WORK REQUIRED:
Without skipping anything, print all of the data exactly.

[[ DATA SHOWN open ]]

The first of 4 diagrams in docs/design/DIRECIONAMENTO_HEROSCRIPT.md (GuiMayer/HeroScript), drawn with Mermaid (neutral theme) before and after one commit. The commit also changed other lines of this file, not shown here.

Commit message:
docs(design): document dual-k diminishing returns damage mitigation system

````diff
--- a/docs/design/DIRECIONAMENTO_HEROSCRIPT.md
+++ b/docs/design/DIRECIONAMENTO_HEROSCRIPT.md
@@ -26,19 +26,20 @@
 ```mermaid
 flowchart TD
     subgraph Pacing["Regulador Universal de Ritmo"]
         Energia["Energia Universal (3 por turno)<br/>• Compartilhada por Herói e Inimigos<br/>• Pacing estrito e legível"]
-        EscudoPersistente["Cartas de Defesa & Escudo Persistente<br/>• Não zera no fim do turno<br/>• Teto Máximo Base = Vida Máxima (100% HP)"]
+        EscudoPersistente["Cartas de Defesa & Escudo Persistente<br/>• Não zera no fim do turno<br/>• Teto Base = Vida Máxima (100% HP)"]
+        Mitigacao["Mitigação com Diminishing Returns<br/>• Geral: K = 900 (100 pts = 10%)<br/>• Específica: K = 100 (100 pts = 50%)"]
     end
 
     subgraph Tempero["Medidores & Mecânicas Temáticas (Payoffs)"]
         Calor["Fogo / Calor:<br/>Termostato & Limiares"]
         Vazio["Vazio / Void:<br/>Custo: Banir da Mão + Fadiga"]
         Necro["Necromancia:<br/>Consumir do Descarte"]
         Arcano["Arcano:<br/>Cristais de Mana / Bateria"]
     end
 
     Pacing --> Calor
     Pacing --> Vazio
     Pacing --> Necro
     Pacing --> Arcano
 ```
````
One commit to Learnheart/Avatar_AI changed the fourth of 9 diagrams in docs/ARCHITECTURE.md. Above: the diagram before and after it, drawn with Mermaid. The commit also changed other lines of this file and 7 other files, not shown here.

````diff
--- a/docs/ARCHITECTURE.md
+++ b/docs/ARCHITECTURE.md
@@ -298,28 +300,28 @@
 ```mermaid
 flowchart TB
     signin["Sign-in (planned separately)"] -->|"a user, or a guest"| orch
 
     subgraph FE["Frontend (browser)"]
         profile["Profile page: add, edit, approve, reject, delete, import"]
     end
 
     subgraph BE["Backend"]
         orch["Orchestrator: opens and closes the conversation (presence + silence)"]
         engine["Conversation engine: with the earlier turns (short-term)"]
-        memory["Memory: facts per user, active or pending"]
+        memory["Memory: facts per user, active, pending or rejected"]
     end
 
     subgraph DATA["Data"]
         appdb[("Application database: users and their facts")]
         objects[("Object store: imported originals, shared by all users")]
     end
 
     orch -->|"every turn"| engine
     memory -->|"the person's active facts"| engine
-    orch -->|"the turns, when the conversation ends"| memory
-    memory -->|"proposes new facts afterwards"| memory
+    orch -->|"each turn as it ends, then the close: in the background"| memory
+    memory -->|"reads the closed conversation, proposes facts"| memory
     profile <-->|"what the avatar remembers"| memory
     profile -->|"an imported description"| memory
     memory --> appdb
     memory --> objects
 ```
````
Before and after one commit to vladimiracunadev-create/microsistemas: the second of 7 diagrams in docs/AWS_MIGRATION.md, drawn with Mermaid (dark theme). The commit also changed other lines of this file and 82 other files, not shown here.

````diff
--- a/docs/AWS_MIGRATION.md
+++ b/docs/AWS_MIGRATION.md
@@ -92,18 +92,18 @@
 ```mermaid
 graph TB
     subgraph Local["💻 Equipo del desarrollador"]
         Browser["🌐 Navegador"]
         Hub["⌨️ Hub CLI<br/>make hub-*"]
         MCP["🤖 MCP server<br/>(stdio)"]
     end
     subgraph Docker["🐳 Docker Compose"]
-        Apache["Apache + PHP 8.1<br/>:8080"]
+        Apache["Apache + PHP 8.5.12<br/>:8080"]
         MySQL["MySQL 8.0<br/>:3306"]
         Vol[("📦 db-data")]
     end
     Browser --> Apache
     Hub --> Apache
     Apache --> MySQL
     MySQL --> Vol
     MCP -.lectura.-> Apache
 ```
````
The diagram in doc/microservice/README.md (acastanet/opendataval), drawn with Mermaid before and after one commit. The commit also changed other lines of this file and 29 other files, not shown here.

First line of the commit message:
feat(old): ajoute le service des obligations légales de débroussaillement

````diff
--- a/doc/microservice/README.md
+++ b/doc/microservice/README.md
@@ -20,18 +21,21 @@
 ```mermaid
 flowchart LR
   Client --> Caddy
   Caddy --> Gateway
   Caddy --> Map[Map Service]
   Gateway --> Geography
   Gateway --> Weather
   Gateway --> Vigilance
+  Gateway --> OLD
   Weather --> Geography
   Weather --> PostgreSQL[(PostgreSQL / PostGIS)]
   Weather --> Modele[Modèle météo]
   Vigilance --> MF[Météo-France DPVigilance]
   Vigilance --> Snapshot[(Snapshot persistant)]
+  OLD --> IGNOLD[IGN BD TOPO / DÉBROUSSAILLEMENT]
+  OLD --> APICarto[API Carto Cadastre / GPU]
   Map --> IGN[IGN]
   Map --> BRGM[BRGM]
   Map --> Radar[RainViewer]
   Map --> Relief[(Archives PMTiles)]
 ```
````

[[ DATA SHOWN closed ]]

EXERCISE RESULT:
The first of 4 diagrams in docs/design/DIRECIONAMENTO_HEROSCRIPT.md (GuiMayer/HeroScript), drawn with Mermaid (neutral theme) before and after one commit. The commit also changed other lines of this file, not shown here.

Commit message:
docs(design): document dual-k diminishing returns damage mitigation system

````diff
--- a/docs/design/DIRECIONAMENTO_HEROSCRIPT.md
+++ b/docs/design/DIRECIONAMENTO_HEROSCRIPT.md
@@ -26,19 +26,20 @@
 ```mermaid
 flowchart TD
     subgraph Pacing["Regulador Universal de Ritmo"]
         Energia["Energia Universal (3 por turno)<br/>• Compartilhada por Herói e Inimigos<br/>• Pacing estrito e legível"]
-        EscudoPersistente["Cartas de Defesa & Escudo Persistente<br/>• Não zera no fim do turno<br/>• Teto Máximo Base = Vida Máxima (100% HP)"]
+        EscudoPersistente["Cartas de Defesa & Escudo Persistente<br/>• Não zera no fim do turno<br/>• Teto Base = Vida Máxima (100% HP)"]
+        Mitigacao["Mitigação com Diminishing Returns<br/>• Geral: K = 900 (100 pts = 10%)<br/>• Específica: K = 100 (100 pts = 50%)"]
     end
 
     subgraph Tempero["Medidores & Mecânicas Temáticas (Payoffs)"]
         Calor["Fogo / Calor:<br/>Termostato & Limiares"]
         Vazio["Vazio / Void:<br/>Custo: Banir da Mão + Fadiga"]
         Necro["Necromancia:<br/>Consumir do Descarte"]
         Arcano["Arcano:<br/>Cristais de Mana / Bateria"]
     end
 
     Pacing --> Calor
     Pacing --> Vazio
     Pacing --> Necro
     Pacing --> Arcano
 ```
````
One commit to Learnheart/Avatar_AI changed the fourth of 9 diagrams in docs/ARCHITECTURE.md. Above: the diagram before and after it, drawn with Mermaid. The commit also changed other lines of this file and 7 other files, not shown here.

````diff
--- a/docs/ARCHITECTURE.md
+++ b/docs/ARCHITECTURE.md
@@ -298,28 +300,28 @@
 ```mermaid
 flowchart TB
     signin["Sign-in (planned separately)"] -->|"a user, or a guest"| orch
 
     subgraph FE["Frontend (browser)"]
         profile["Profile page: add, edit, approve, reject, delete, import"]
     end
 
     subgraph BE["Backend"]
         orch["Orchestrator: opens and closes the conversation (presence + silence)"]
         engine["Conversation engine: with the earlier turns (short-term)"]
-        memory["Memory: facts per user, active or pending"]
+        memory["Memory: facts per user, active, pending or rejected"]
     end
 
     subgraph DATA["Data"]
         appdb[("Application database: users and their facts")]
         objects[("Object store: imported originals, shared by all users")]
     end
 
     orch -->|"every turn"| engine
     memory -->|"the person's active facts"| engine
-    orch -->|"the turns, when the conversation ends"| memory
-    memory -->|"proposes new facts afterwards"| memory
+    orch -->|"each turn as it ends, then the close: in the background"| memory
+    memory -->|"reads the closed conversation, proposes facts"| memory
     profile <-->|"what the avatar remembers"| memory
     profile -->|"an imported description"| memory
     memory --> appdb
     memory --> objects
 ```
````
Before and after one commit to vladimiracunadev-create/microsistemas: the second of 7 diagrams in docs/AWS_MIGRATION.md, drawn with Mermaid (dark theme). The commit also changed other lines of this file and 82 other files, not shown here.

````diff
--- a/docs/AWS_MIGRATION.md
+++ b/docs/AWS_MIGRATION.md
@@ -92,18 +92,18 @@
 ```mermaid
 graph TB
     subgraph Local["💻 Equipo del desarrollador"]
         Browser["🌐 Navegador"]
         Hub["⌨️ Hub CLI<br/>make hub-*"]
         MCP["🤖 MCP server<br/>(stdio)"]
     end
     subgraph Docker["🐳 Docker Compose"]
-        Apache["Apache + PHP 8.1<br/>:8080"]
+        Apache["Apache + PHP 8.5.12<br/>:8080"]
         MySQL["MySQL 8.0<br/>:3306"]
         Vol[("📦 db-data")]
     end
     Browser --> Apache
     Hub --> Apache
     Apache --> MySQL
     MySQL --> Vol
     MCP -.lectura.-> Apache
 ```
````
The diagram in doc/microservice/README.md (acastanet/opendataval), drawn with Mermaid before and after one commit. The commit also changed other lines of this file and 29 other files, not shown here.

First line of the commit message:
feat(old): ajoute le service des obligations légales de débroussaillement

````diff
--- a/doc/microservice/README.md
+++ b/doc/microservice/README.md
@@ -20,18 +21,21 @@
 ```mermaid
 flowchart LR
   Client --> Caddy
   Caddy --> Gateway
   Caddy --> Map[Map Service]
   Gateway --> Geography
   Gateway --> Weather
   Gateway --> Vigilance
+  Gateway --> OLD
   Weather --> Geography
   Weather --> PostgreSQL[(PostgreSQL / PostGIS)]
   Weather --> Modele[Modèle météo]
   Vigilance --> MF[Météo-France DPVigilance]
   Vigilance --> Snapshot[(Snapshot persistant)]
+  OLD --> IGNOLD[IGN BD TOPO / DÉBROUSSAILLEMENT]
+  OLD --> APICarto[API Carto Cadastre / GPU]
   Map --> IGN[IGN]
   Map --> BRGM[BRGM]
   Map --> Radar[RainViewer]
   Map --> Relief[(Archives PMTiles)]
 ```
````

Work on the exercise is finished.